### TASK DESCRIPTION
With the pictures left out, write every entry down exactly.

### EXTRACTED RECORDS
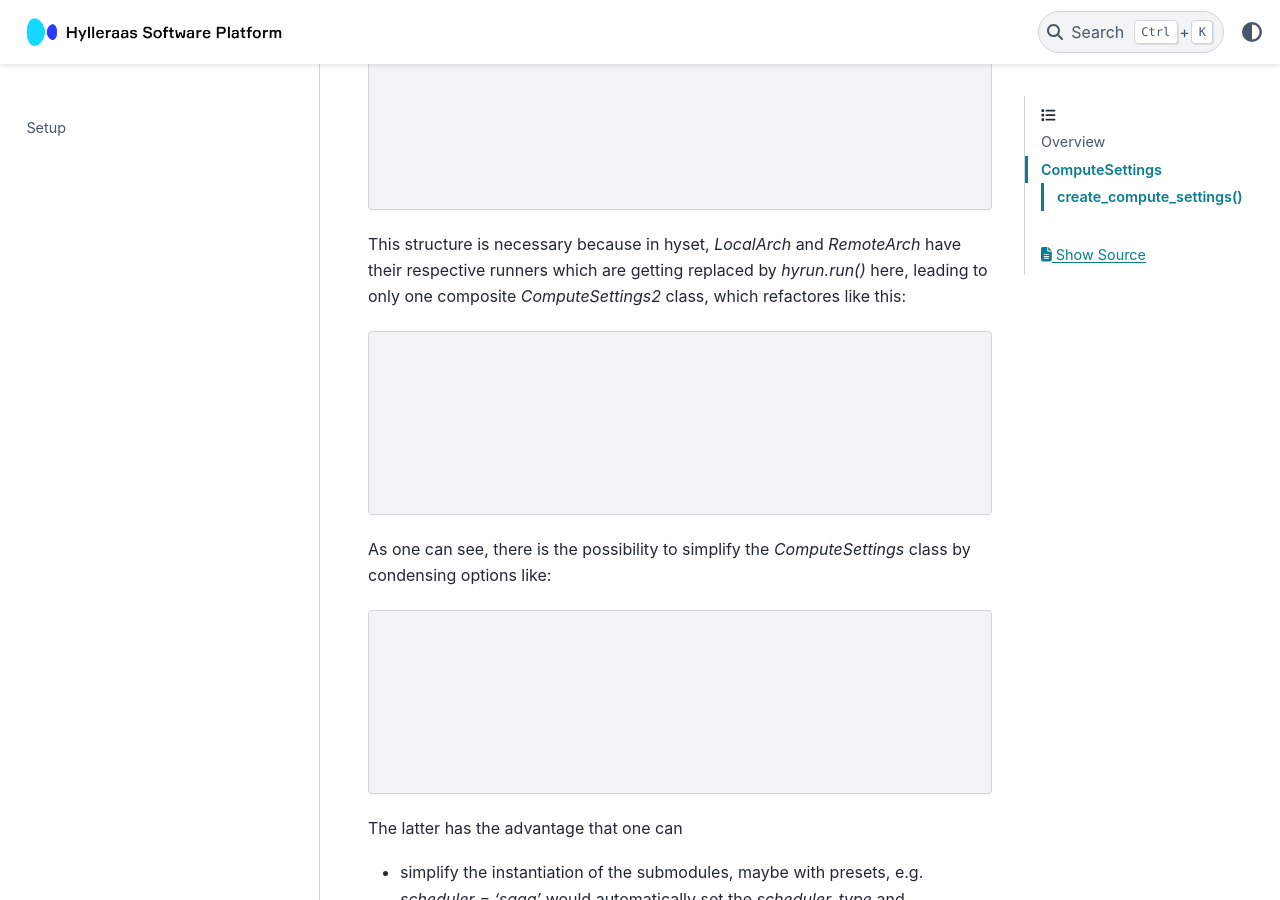
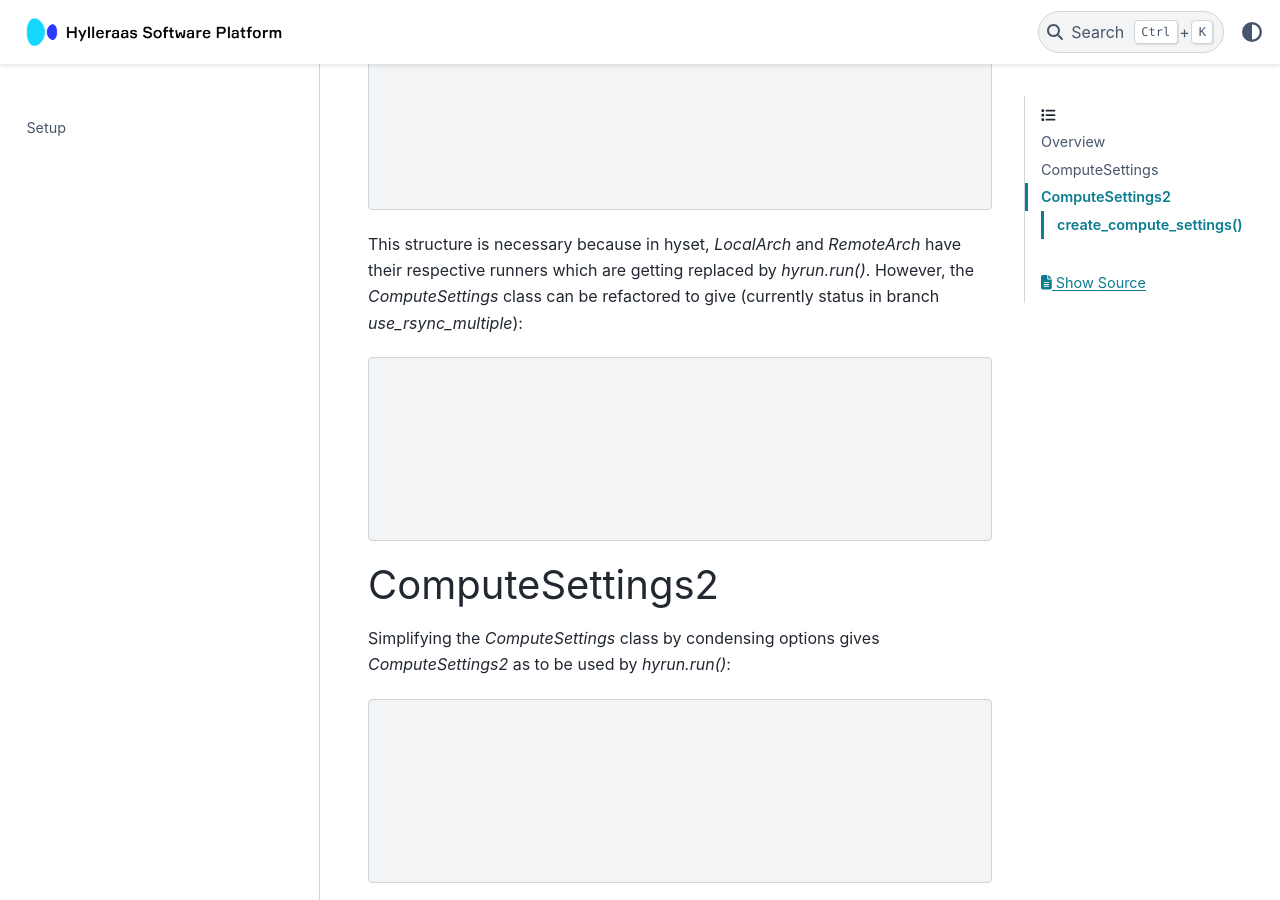
Before and after one commit to gdhjktru/hyrun, a Jupyter Book: the page built from docs/src/setup/settings.rst, in a window 1280 px wide and 900 px high, scrolled down 752 px. Built offline with Jupyter Book 1.0.4 settings and Sphinx 7.4.7 and the PyData theme 0.15.4, drawn with Linux system fonts in a browser that asks for light colours; pages that are not in the unit, such as notebooks, are missing from menus; some of the changed lines change nothing that is shown; some of the changed text lies outside the part shown.

Commit message:
update docs

```diff
--- a/docs/src/setup/settings.rst
+++ b/docs/src/setup/settings.rst
@@ -72,9 +72,9 @@ The `RunSettings` instance is the input for running the calculation.
 .. three steps setup, run and parsing.
 
 
-********
+******************
 ComputeSettings
-********
+******************
 
 **Date**: |today|
 
@@ -143,8 +143,9 @@ As of today, this is the following class diagram for the
 
 
 This structure is necessary because in hyset, `LocalArch` and `RemoteArch`
-have their respective runners which are getting replaced by `hyrun.run()` here,
-leading to only one composite `ComputeSettings2` class, which refactores like this:
+have their respective runners which are getting replaced by `hyrun.run()`.
+However, the `ComputeSettings` class can be refactored to give
+(currently status in branch `use_rsync_multiple`):
 
 .. mermaid::
 
@@ -164,20 +165,20 @@ leading to only one composite `ComputeSettings2` class, which refactores like th
 
     classDiagram
 
-        ComputeSettings2 <|-- ComputeSettingsGeneral
-        ComputeSettings2 <|-- ComputeSettingsResources
-        ComputeSettings2 <|-- ComputeSettingsEnvironment
-        ComputeSettings2 <|-- ComputeSettingsLogger
-        ComputeSettings2 <|-- ComputeSettingsDirectories
-        ComputeSettings2 <|-- ComputeSettingsDatabase
-        ComputeSettings2 <|-- ComputeSettingsScheduler
-        ComputeSettings2 <|-- ComputeSettingsConnection
-        ComputeSettings2 <|-- ComputeSettingsConda
-        ComputeSettings2 <|-- ComputeSettingsContainer
-        ComputeSettings2 <|-- ComputeSettingsProgram
-        ComputeSettings2 <|-- ComputeSettingsFiles
+        ComputeSettings <|-- ComputeSettingsGeneral
+        ComputeSettings <|-- ComputeSettingsResources
+        ComputeSettings <|-- ComputeSettingsEnvironment
+        ComputeSettings <|-- ComputeSettingsLogger
+        ComputeSettings <|-- ComputeSettingsDirectories
+        ComputeSettings <|-- ComputeSettingsDatabase
+        ComputeSettings <|-- ComputeSettingsScheduler
+        ComputeSettings <|-- ComputeSettingsConnection
+        ComputeSettings <|-- ComputeSettingsConda
+        ComputeSettings <|-- ComputeSettingsContainer
+        ComputeSettings <|-- ComputeSettingsProgram
+        ComputeSettings <|-- ComputeSettingsFiles
 
-        class ComputeSettings2{
+        class ComputeSettings{
         }
         class ComputeSettingsGeneral{
           +str arch_type
@@ -263,8 +264,14 @@ leading to only one composite `ComputeSettings2` class, which refactores like th
           set_files()
         }
 
-As one can see, there is the possibility to simplify the `ComputeSettings` class
-by condensing options like:
+
+
+*****************
+ComputeSettings2
+*****************
+
+
+Simplifying the `ComputeSettings` class by condensing options gives `ComputeSettings2` as to be used by `hyrun.run()`:
 
 .. mermaid::
 
@@ -426,7 +433,7 @@ The former has the advantage for the user that
 
 
 create_compute_settings()
-------------------------
+----------------------------
 
 
 `ComputeSettings` is a dataclass which can instantiated using the kwargs, e.g.
```
Also changed, not shown: 12 other files.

### OUTPUT FOR THIS EXERCISE
Before and after one commit to gdhjktru/hyrun, a Jupyter Book: the page built from docs/src/setup/settings.rst, in a window 1280 px wide and 900 px high, scrolled down 752 px. Built offline with Jupyter Book 1.0.4 settings and Sphinx 7.4.7 and the PyData theme 0.15.4, drawn with Linux system fonts in a browser that asks for light colours; pages that are not in the unit, such as notebooks, are missing from menus; some of the changed lines change nothing that is shown; some of the changed text lies outside the part shown.

Commit message:
update docs

```diff
--- a/docs/src/setup/settings.rst
+++ b/docs/src/setup/settings.rst
@@ -72,9 +72,9 @@ The `RunSettings` instance is the input for running the calculation.
 .. three steps setup, run and parsing.
 
 
-********
+******************
 ComputeSettings
-********
+******************
 
 **Date**: |today|
 
@@ -143,8 +143,9 @@ As of today, this is the following class diagram for the
 
 
 This structure is necessary because in hyset, `LocalArch` and `RemoteArch`
-have their respective runners which are getting replaced by `hyrun.run()` here,
-leading to only one composite `ComputeSettings2` class, which refactores like this:
+have their respective runners which are getting replaced by `hyrun.run()`.
+However, the `ComputeSettings` class can be refactored to give
+(currently status in branch `use_rsync_multiple`):
 
 .. mermaid::
 
@@ -164,20 +165,20 @@ leading to only one composite `ComputeSettings2` class, which refactores like th
 
     classDiagram
 
-        ComputeSettings2 <|-- ComputeSettingsGeneral
-        ComputeSettings2 <|-- ComputeSettingsResources
-        ComputeSettings2 <|-- ComputeSettingsEnvironment
-        ComputeSettings2 <|-- ComputeSettingsLogger
-        ComputeSettings2 <|-- ComputeSettingsDirectories
-        ComputeSettings2 <|-- ComputeSettingsDatabase
-        ComputeSettings2 <|-- ComputeSettingsScheduler
-        ComputeSettings2 <|-- ComputeSettingsConnection
-        ComputeSettings2 <|-- ComputeSettingsConda
-        ComputeSettings2 <|-- ComputeSettingsContainer
-        ComputeSettings2 <|-- ComputeSettingsProgram
-        ComputeSettings2 <|-- ComputeSettingsFiles
+        ComputeSettings <|-- ComputeSettingsGeneral
+        ComputeSettings <|-- ComputeSettingsResources
+        ComputeSettings <|-- ComputeSettingsEnvironment
+        ComputeSettings <|-- ComputeSettingsLogger
+        ComputeSettings <|-- ComputeSettingsDirectories
+        ComputeSettings <|-- ComputeSettingsDatabase
+        ComputeSettings <|-- ComputeSettingsScheduler
+        ComputeSettings <|-- ComputeSettingsConnection
+        ComputeSettings <|-- ComputeSettingsConda
+        ComputeSettings <|-- ComputeSettingsContainer
+        ComputeSettings <|-- ComputeSettingsProgram
+        ComputeSettings <|-- ComputeSettingsFiles
 
-        class ComputeSettings2{
+        class ComputeSettings{
         }
         class ComputeSettingsGeneral{
           +str arch_type
@@ -263,8 +264,14 @@ leading to only one composite `ComputeSettings2` class, which refactores like th
           set_files()
         }
 
-As one can see, there is the possibility to simplify the `ComputeSettings` class
-by condensing options like:
+
+
+*****************
+ComputeSettings2
+*****************
+
+
+Simplifying the `ComputeSettings` class by condensing options gives `ComputeSettings2` as to be used by `hyrun.run()`:
 
 .. mermaid::
 
@@ -426,7 +433,7 @@ The former has the advantage for the user that
 
 
 create_compute_settings()
-------------------------
+----------------------------
 
 
 `ComputeSettings` is a dataclass which can instantiated using the kwargs, e.g.
```
Also changed, not shown: 12 other files.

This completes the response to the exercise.